What is required: A bare number is all that is needed: how many lines below contain the string "agentforge"?

The records:

--------

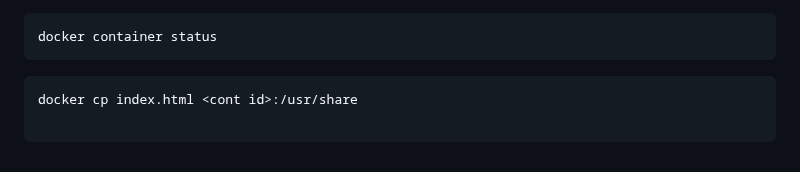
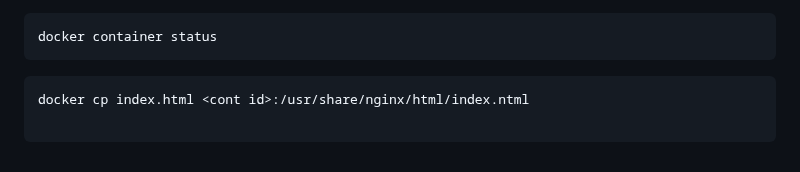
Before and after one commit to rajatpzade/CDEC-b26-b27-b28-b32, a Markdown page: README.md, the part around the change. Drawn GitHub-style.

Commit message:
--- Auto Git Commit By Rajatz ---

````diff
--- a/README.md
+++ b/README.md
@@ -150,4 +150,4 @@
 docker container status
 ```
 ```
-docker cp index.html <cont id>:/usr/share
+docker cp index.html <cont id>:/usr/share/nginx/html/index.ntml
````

--------

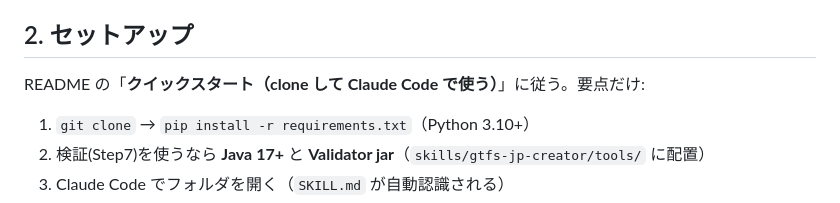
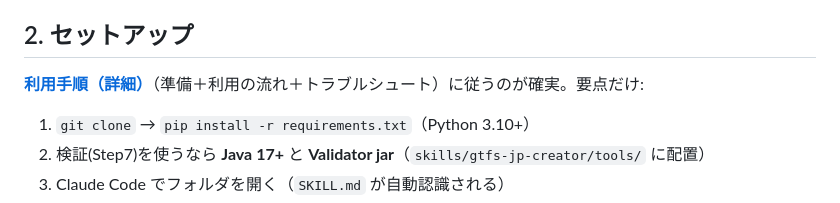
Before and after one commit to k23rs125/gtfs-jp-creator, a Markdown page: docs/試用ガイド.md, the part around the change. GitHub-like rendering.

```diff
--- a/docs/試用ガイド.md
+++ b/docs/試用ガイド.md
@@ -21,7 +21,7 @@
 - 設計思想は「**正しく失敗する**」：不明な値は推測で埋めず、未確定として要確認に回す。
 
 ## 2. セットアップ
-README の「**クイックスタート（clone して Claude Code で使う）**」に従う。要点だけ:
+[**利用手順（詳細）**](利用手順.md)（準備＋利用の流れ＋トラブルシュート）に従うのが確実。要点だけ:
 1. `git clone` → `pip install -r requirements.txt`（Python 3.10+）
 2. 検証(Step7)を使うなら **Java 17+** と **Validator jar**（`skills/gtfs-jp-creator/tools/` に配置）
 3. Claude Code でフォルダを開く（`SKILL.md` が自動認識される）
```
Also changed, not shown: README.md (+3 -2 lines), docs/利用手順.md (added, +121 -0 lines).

--------

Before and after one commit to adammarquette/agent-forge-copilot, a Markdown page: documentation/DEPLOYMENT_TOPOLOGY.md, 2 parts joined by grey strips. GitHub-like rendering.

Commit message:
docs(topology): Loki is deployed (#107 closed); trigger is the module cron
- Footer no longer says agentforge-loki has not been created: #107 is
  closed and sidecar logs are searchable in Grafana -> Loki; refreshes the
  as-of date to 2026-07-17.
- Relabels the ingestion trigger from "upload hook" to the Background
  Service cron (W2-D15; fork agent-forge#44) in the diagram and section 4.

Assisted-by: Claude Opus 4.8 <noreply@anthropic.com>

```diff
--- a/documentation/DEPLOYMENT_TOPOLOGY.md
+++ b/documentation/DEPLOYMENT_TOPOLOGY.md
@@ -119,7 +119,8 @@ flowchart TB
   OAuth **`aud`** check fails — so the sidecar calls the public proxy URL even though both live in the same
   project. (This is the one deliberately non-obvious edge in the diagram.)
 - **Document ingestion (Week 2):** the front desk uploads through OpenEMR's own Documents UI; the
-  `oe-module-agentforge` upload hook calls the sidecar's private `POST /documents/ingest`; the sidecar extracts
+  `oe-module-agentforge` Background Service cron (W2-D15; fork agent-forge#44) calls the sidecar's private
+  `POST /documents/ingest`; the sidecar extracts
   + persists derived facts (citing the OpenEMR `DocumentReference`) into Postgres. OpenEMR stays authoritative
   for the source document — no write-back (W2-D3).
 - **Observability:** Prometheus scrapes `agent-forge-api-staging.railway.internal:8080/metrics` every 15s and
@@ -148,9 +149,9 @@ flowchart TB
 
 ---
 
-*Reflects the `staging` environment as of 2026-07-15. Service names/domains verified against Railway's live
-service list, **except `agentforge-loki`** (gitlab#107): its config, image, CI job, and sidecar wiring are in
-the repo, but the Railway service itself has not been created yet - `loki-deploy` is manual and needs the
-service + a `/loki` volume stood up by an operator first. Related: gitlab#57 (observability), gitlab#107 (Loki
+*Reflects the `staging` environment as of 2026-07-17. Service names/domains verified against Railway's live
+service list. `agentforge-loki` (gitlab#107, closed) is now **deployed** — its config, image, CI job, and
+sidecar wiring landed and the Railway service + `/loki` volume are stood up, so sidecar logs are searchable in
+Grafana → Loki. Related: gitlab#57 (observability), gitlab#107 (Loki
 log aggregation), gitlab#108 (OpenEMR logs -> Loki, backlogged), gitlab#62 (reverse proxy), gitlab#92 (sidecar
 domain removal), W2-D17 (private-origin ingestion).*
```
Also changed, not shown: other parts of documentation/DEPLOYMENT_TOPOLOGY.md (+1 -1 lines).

--------

Response to the exercise: 5